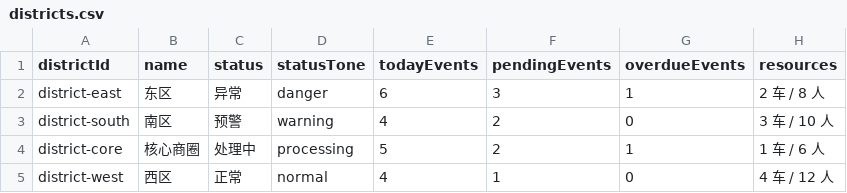
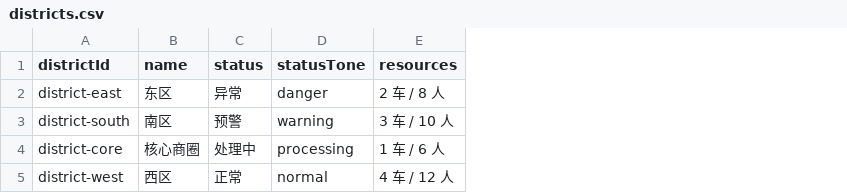
Before and after one commit to 26huashengssq/Event_Dispatch_and_Management_Dashboard_Prototype_demo_codex, a CSV file: data/districts.csv, drawn as a sheet; the diff names each change by its address in the sheet, - before the commit and + after, or states it on an @@ line.

```diff
--- a/data/districts.csv
+++ b/data/districts.csv
-column E (todayEvents), rows 2-5: 6 | 4 | 5 | 4
-column F (pendingEvents), rows 2-5: 3 | 2 | 2 | 1
-column G (overdueEvents), rows 2-5: 1 | 0 | 1 | 0
```
Also changed, not shown: data/events.csv, 19 other files.
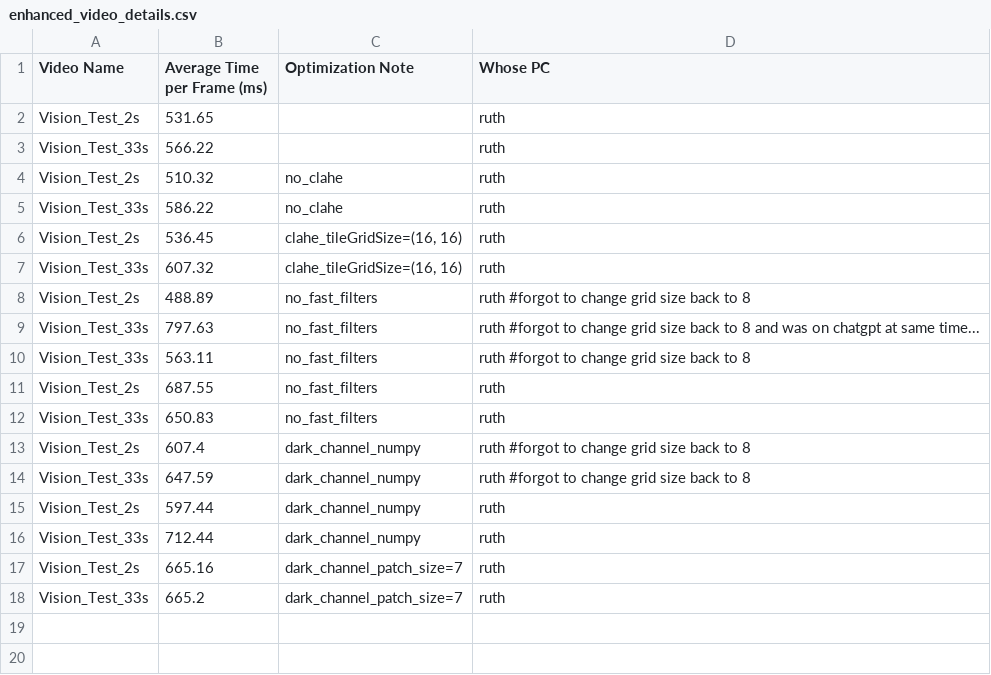
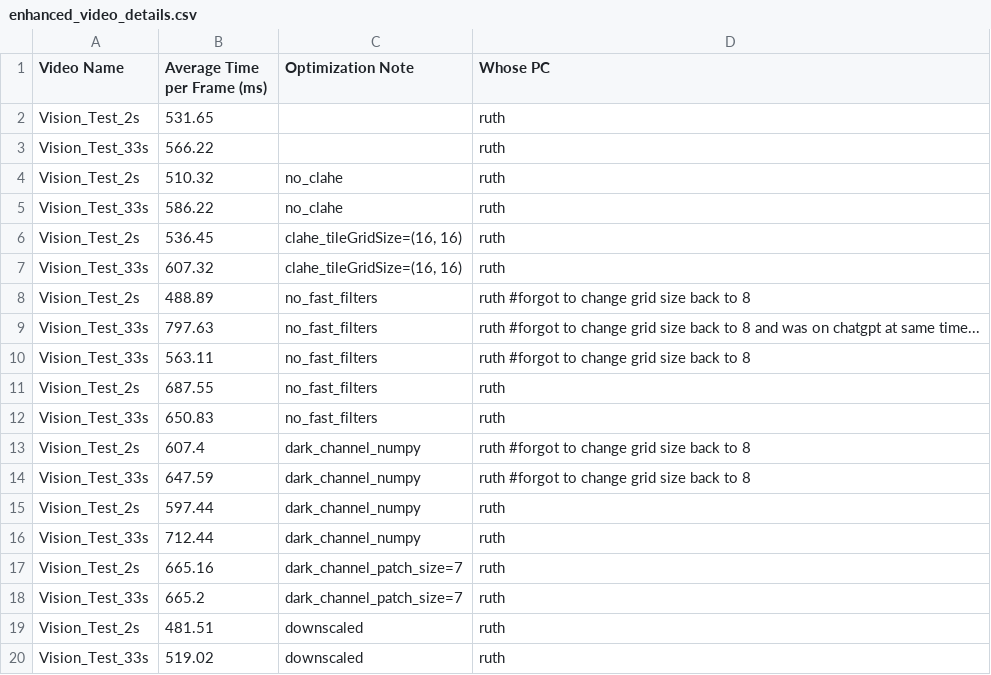
Before and after one commit to ruthshiferaw/pinkteam, a CSV file: enhanced_video_details.csv, drawn as a sheet.

Commit message:
optimizations

```diff
--- a/enhanced_video_details.csv
+++ b/enhanced_video_details.csv
@@ -18 +18,3 @@ Vision_Test_2s,665.16,dark_channel_patch_size=7,ruth
 Vision_Test_33s,665.2,dark_channel_patch_size=7,ruth
+Vision_Test_2s,481.51,downscaled,ruth
+Vision_Test_33s,519.02,downscaled,ruth
```
Also changed, not shown: 4 other files.
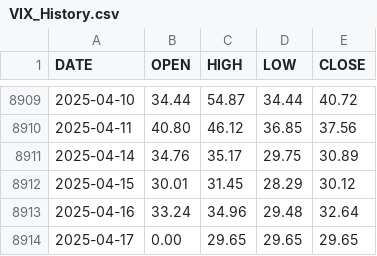
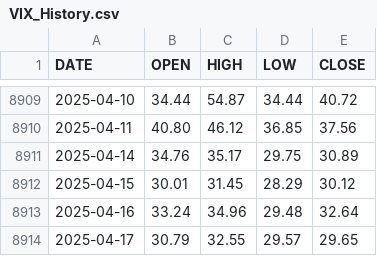
Before and after one commit to aiskakov28/vit_price_index, a CSV file: VIX_History.csv, drawn as a sheet; only a part is shown, gaps mark what is left out.

```diff
--- a/VIX_History.csv
+++ b/VIX_History.csv
@@ -8913,2 +8913,2 @@ DATE,OPEN,HIGH,LOW,CLOSE
 2025-04-16,33.24,34.96,29.48,32.64
-2025-04-17,0.00,29.65,29.65,29.65
+2025-04-17,30.79,32.55,29.57,29.65
```
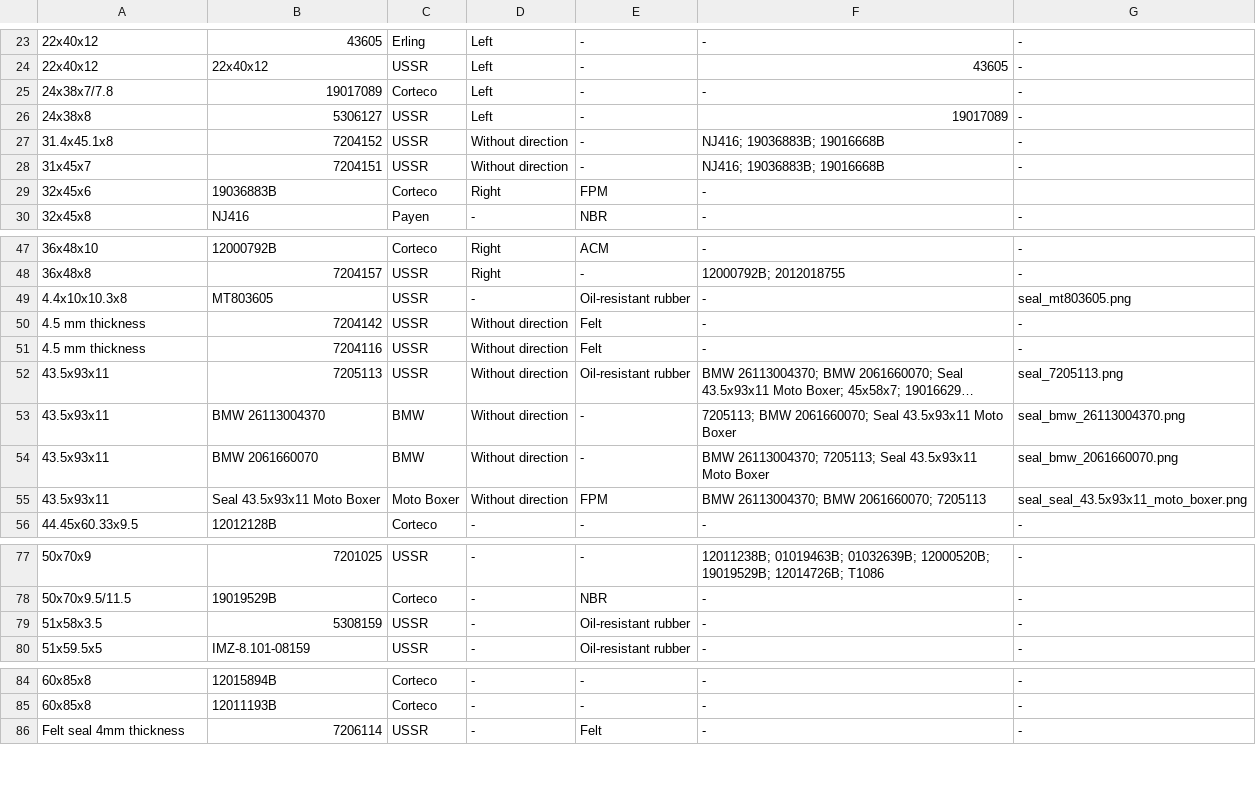
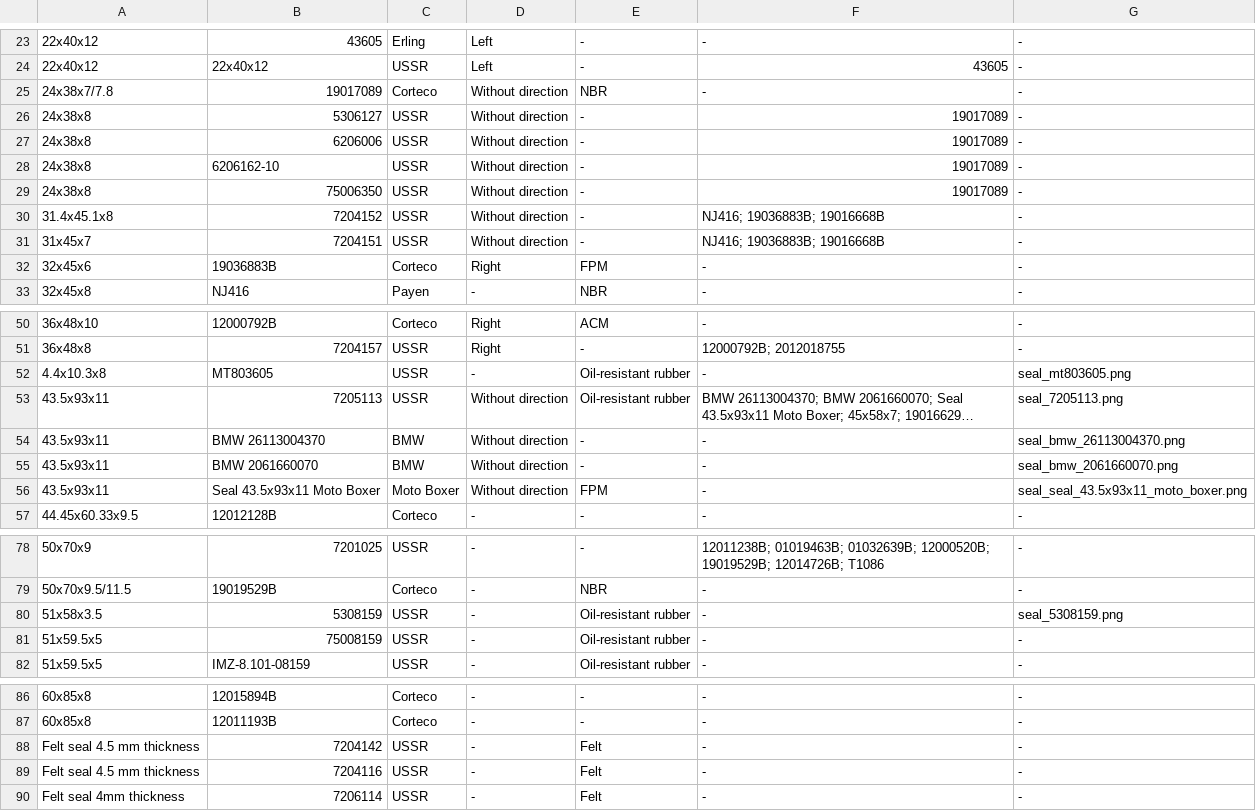
Before and after one commit to pazukdev/bearings-info, a CSV file: backend/src/main/resources/static/seal.csv, drawn as a sheet; only a part is shown, gaps mark what is left out; long unchanged cells end in …; removed rows and columns are numbered as before the commit, all else as after; the diff names each change by its address in the sheet, - before the commit and + after, or states it on an @@ line.

```diff
--- a/backend/src/main/resources/static/seal.csv
+++ b/backend/src/main/resources/static/seal.csv
-D25:D26: Left
+D25:D26: Without direction
-E25: -
+E25: NBR
+row 27: 24x38x8 | 6206006 | USSR | Without direction | - | 19017089 | -
+row 28: 24x38x8 | 6206162-10 | USSR | Without direction | - | 19017089 | -
+row 29: 24x38x8 | 75006350 | USSR | Without direction | - | 19017089 | -
-G32: (empty)
+G32: -
-A52: 4.4x10x10.3x8
+A52: 4.4x10.3x8
-row 50: 4.5 mm thickness | 7204142 | USSR | Without direction | Felt | - | -
-row 51: 4.5 mm thickness | 7204116 | USSR | Without direction | Felt | - | -
-F54: 7205113; BMW 2061660070; Seal 43.5x93x11 Moto Boxer
+F54: -
-F55: BMW 26113004370; 7205113; Seal 43.5x93x11 Moto Boxer
+F55: -
-F56: BMW 26113004370; BMW 2061660070; 7205113
+F56: -
-G80: -
+G80: seal_5308159.png
+row 81: 51x59.5x5 | 75008159 | USSR | - | Oil-resistant rubber | - | -
+row 88: Felt seal 4.5 mm thickness | 7204142 | USSR | - | Felt | - | -
+row 89: Felt seal 4.5 mm thickness | 7204116 | USSR | - | Felt | - | -
```
Also changed, not shown: backend/src/main/resources/static/bearing.csv, backend/src/main/resources/static/frame_and_wheels.csv, 17 other files.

- _ABOUT THIS EXERCISE_: Where a line of the records includes "what", copy it.

- _RESPONSE BELOW_:
Before and after one commit to aiskakov28/vit_price_index, a CSV file: VIX_History.csv, drawn as a sheet; only a part is shown, gaps mark what is left out.
Before and after one commit to pazukdev/bearings-info, a CSV file: backend/src/main/resources/static/seal.csv, drawn as a sheet; only a part is shown, gaps mark what is left out; long unchanged cells end in …; removed rows and columns are numbered as before the commit, all else as after; the diff names each change by its address in the sheet, - before the commit and + after, or states it on an @@ line.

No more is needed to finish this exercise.